Now I know some people didn’t like the ending of Gone Girl, but to me it fit. In an interview with Entertainment Weekly, Gillian Flynn said she doesn’t think people who wanted or expected a certain type of ending would necessarily have been satisfied with it, and I have to agree. To me, the question mark at the end of a journey has a way of staying with me much longer than a solid conclusion. To make a comparison with two popular films, the end of Fatal Attraction may have momentarily satisfied the audience’s thirst for justice, but personally, I didn’t think much about it after I left the theater. No Country for Old Men, on the other hand, crept into my brain and settled there, tugging at my imagination, making me wonder what was next and why we didn’t see justice. Tastes vary and I know plenty of people would like to see something else, but I truly hope when the Hollywood adaptation is made executives don’t rewrite for a “happier” ending. I also hope Flynn never writes a sequel, because to me, the worst thing you can do to a “what next” ending is to follow it up with the answer.
After finishing this book, I started to think about how much I enjoy reading from the point of view of an unreliable narrator. I love hearing a character’s story unfold and coming to realize that there is more, or less, to the story than I am hearing. Is the narrator lying? Crazy? Both? Is he mildly delusional or full-on psychotic? Is she ill, sad, evil, or merely misguided? Figuring that part out is just as interesting to me as uncovering the truth. The best novels that use this technique are the ones where the author never actually spells out the inconsistencies but provides just enough information for the reader to be able to piece it together on her own: Arthur Phillip’s The Egyptologist is one of my favorites. I think that’s why the first third of Gone Girl was the most fun for me—picking up gaps in Nick’s story and questioning why he was leaving out details and wondering to myself what I was supposed to think was engaging and suspenseful. Part two spells everything out, which is a little disappointing, but the switch in tone is earned. Flynn writes convincingly in at least three different voices, which is fun for a novel with only two narrators.

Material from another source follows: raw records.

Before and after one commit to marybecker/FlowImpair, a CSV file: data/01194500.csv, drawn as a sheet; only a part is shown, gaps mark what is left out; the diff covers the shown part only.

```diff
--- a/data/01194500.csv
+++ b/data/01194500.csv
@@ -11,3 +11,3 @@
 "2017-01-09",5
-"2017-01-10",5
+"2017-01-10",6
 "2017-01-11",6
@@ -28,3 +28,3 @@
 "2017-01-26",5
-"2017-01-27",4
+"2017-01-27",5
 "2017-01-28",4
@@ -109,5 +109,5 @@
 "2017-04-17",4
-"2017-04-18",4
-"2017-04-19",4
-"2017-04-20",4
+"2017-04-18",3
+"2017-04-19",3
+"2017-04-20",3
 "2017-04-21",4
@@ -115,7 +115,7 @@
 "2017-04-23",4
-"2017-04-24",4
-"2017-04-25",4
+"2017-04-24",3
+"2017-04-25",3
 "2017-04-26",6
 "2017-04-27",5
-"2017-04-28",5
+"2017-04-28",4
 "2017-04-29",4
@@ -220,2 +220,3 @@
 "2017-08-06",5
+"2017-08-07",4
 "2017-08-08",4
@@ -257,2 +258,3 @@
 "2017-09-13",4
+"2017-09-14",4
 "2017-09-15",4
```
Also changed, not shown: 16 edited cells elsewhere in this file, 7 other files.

The unreliable narrator is a popular technique, and it’s one I can’t get enough of when done well. Fight Club, The Cask of Amontillado, and An Instance of the Fingerpost are all great examples. I would love to hear form you, fellow Cannonballers, about your favorite unreliable narrators so I can add them to my reading list.